Oftentimes these regulators can be in conflict with each other as well. Their intentions are noble and important- any profession is valued only when there is certification, but the background against which these councils operate in our country is one where standards and safeguards are flouted with impunity- not to mention extortionate fees for some subjects, inadequate levels of teaching and often a complete disregard for quality, and so on. But when a council requires that teachers of its accredited institutions should be fingerprinted- however necessary that might seem- one gets the feeling that one has reached a nadir of some sort as far as education management is concerned.
The idea that the proof of the pudding should be in the eating is, regrettably, not that widespread. Looking at outcomes is not that common in our country- more attention is given to getting into the system than looking at what comes out. One’s JEE rank is finally quite a bit more important the grades one might have earned at the IIT, or for that matter how good an engineer one actually is. (One has to eavesdrop on any conversation among IIT graduates to realize the truth of that…)

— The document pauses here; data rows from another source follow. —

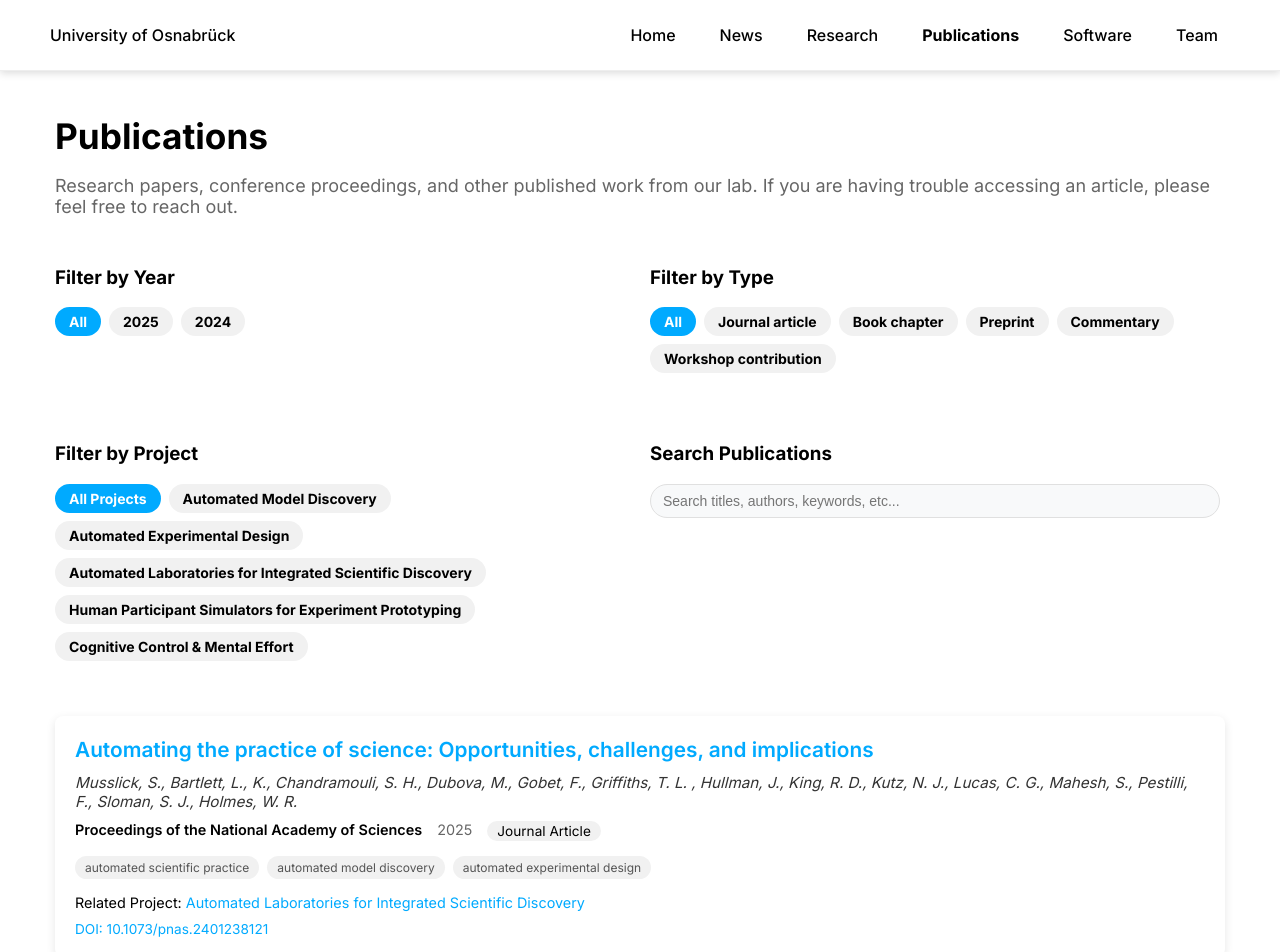
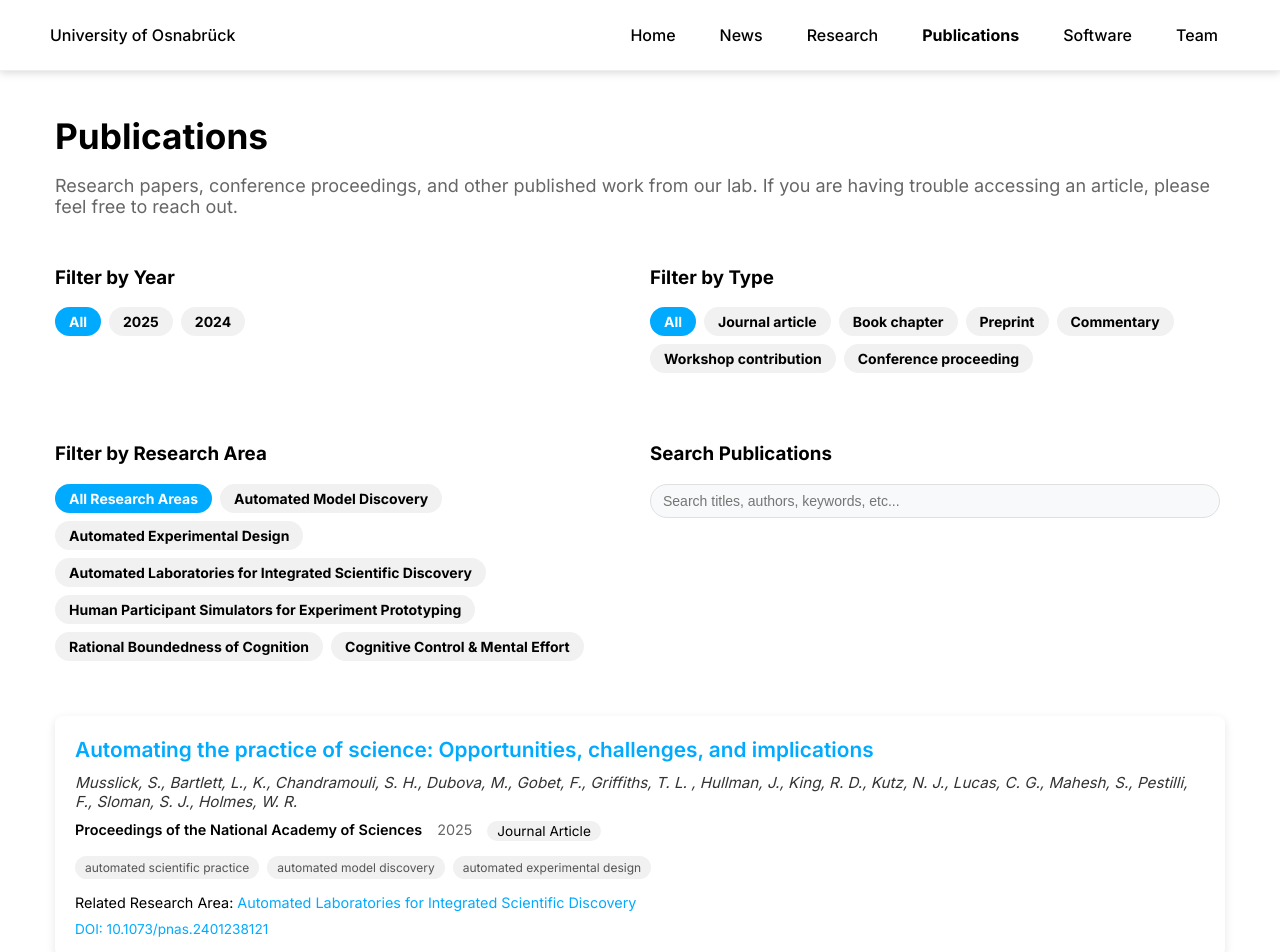
Before and after one commit to musslick/lab-website, a React (Create React App) app: page /publications in a window 1280 px wide. Shown: the top 952 px of the page. Built offline with nearby package versions, Linux system fonts and the light colour scheme.

Commit message:
added publication

```diff
--- a/src/data/publications.ts
+++ b/src/data/publications.ts
@@ -360,5 +360,22 @@ export const publications: Publication[] = [
     "equation discovery",
     "symbolic regression"
   ]
-  }
+},
+  {
+  "id": "pub-1744728564846",
+  "title": "On the Benefits of Heterogeneity in Cognitive Stability and Flexibility for Collaborative Task Switching",
+  "journal": "Proceedings of the Annual Meeting of the Cognitive Science Society 48",
+  "year": 2024,
+  "type": "conference proceeding",
+  "authors": [
+    "Brondetta, A.",
+    "Bizyaeva, A.",
+    "Licas, M.",
+    "Petri, G.",
+    "Musslick, S."
+  ],
+  "citation": "Brondetta, A., Bizyaeva, A., Lucas, M., Petri, G., & Musslick, S. (2024). On the Benefits of Heterogeneity in Cognitive Stability and Flexibility for Collaborative Task Switching. In Proceedings of the 46th Annual Meeting of the Cognitive Science Society (pp. 5872– 5878).",
+  "url": "https://escholarship.org/uc/item/6b47b61g",
+  "projectId": "project-1744537991200"
+}
 ];
--- a/src/pages/Publications.tsx
+++ b/src/pages/Publications.tsx
@@ -122,13 +122,13 @@ const Publications: React.FC = () => {
 
         {projectsWithPublications.length > 0 && (
           <div className="tag-filter">
-            <h3>Filter by Project</h3>
+            <h3>Filter by Research Area</h3>
             <div className="tag-list">
               <button
                 className={`tag-button ${selectedProject === 'All' ? 'active' : ''}`}
                 onClick={() => setSelectedProject('All')}
               >
-                All Projects
+                All Research Areas
               </button>
               {projectsWithPublications.map(project => (
                 <button
@@ -204,7 +204,7 @@ const Publications: React.FC = () => {
 
               {publication.projectId && (
                 <div className="publication-project">
-                  <span>Related Project: </span>
+                  <span>Related Research Area: </span>
                   <Link to={`/projects/${publication.projectId}`}>
                     {getProjectTitle(publication.projectId)}
                   </Link>
```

There are exceptions, most notable among them being ISB, the Indian School of Business. A strong desire to not be subject to such regulation, without necessarily being unaware of quality or standards has made the ISB shun a formal degree (which would have brought them under either the UGC or any one of the 16 other councils or commissions that regulate higher education in India). The value of what students are taught there, as well as the high costs involved have together made the ISB a brand (and an expanding one, at that) to reckon with, one that competes with and often surpasses the IIMs. (Caveat: The ISB example cannot apply to many areas of study and is therefore singular, and there are flaws in that model as well, being accessible to a vanishingly small fraction of the population.)
To my mind there still is a lesson here. For the most part, the purpose of education at this time is employment, and degree or no degree, if that objective is served, this is a measure of the success of the system, howsoever limited that might be.
But there is a much more important part to education, the part that helps create a scholarly ethos. It is that as a society we need a place where one can discover, invent, archive, catalogue, train, explore, think- in short, a place where we can do all the things that are possible at a modern university. There are more uses of the university life, but above all, it is one place where we can invest in our futures in a somewhat abstract way and very consciously for the long run.
The question in the title invites a more extensive exploration, one that will occupy subsequent posts in this blog. The future of the Indian higher education system is something that concerns us all very deeply, and its future is inextricably linked with our future as a nation and as a people.